Detected change data:
*** Begin section ***

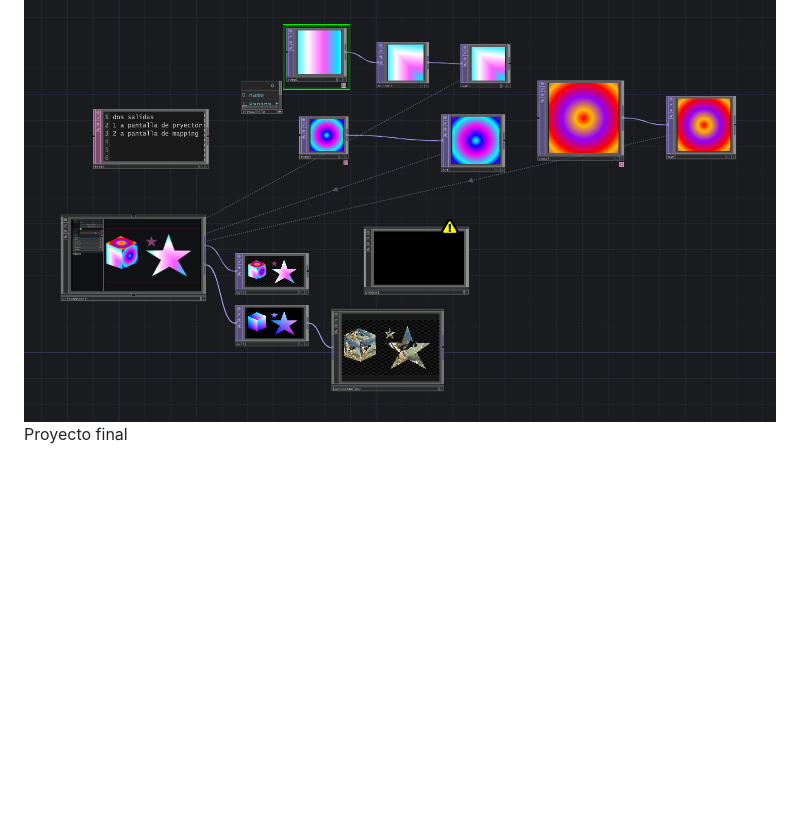
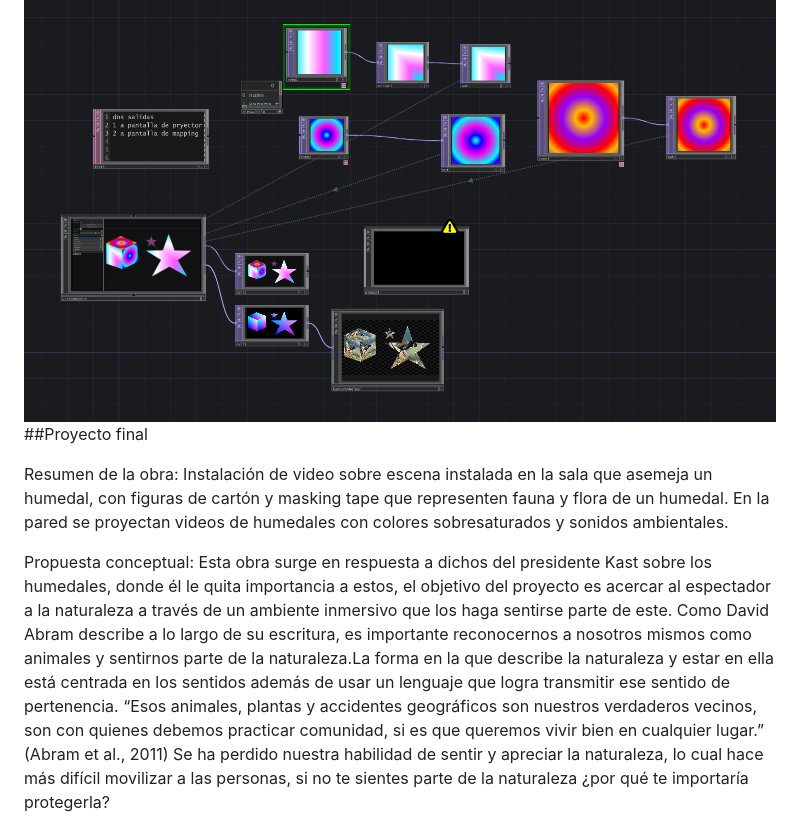
Before and after one commit to AlexCR142/Taller-Multimedial, a Markdown page: README.md, the part around the change. Drawn GitHub-style; blank space fills up the shorter version.

Commit message:
Update README with project details
Added project summary and conceptual proposal for final project.

```diff
--- a/README.md
+++ b/README.md
@@ -955,6 +955,14 @@ Mapping
 <img src="https://github.com/AlexCR142/Taller-Multimedial/blob/main/td/Captura%20de%20pantalla%202026-11-12%20094601.png"/>
 
 
-Proyecto final
+##Proyecto final
+
+Resumen de la obra:
+Instalación de video sobre escena instalada en la sala que asemeja un humedal, con figuras de cartón y masking tape que representen fauna y flora de un humedal. En la pared se proyectan videos de humedales con colores sobresaturados y sonidos ambientales.
+
+Propuesta conceptual:
+Esta obra surge en respuesta a dichos del presidente Kast sobre los humedales, donde él le quita importancia a estos, el objetivo del proyecto es acercar al espectador a la naturaleza a través de un ambiente inmersivo que los haga sentirse parte de este.
+Como David Abram describe a lo largo de su escritura, es importante reconocernos a nosotros mismos como animales y sentirnos parte de la naturaleza.La forma en la que describe la naturaleza y estar en ella está centrada en los sentidos además de usar un lenguaje que logra transmitir ese sentido de pertenencia. “Esos animales, plantas y accidentes geográficos son nuestros verdaderos vecinos, son con quienes debemos practicar comunidad, si es que queremos vivir bien en cualquier lugar.” (Abram et al., 2011) Se ha perdido nuestra habilidad de sentir y apreciar la naturaleza, lo cual hace más difícil movilizar a las personas, si no te sientes parte de la naturaleza ¿por qué te importaría protegerla?
+
 
 <img src="https://github.com/AlexCR142/Taller-Multimedial/blob/main/td/Captura%20de%20pantalla%202026-11-12%20084420.png"/>
```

*** End section ***

What you are asked to do:
Report how many lines of the data hold the string "blob"; give only the number.

Answer section:
2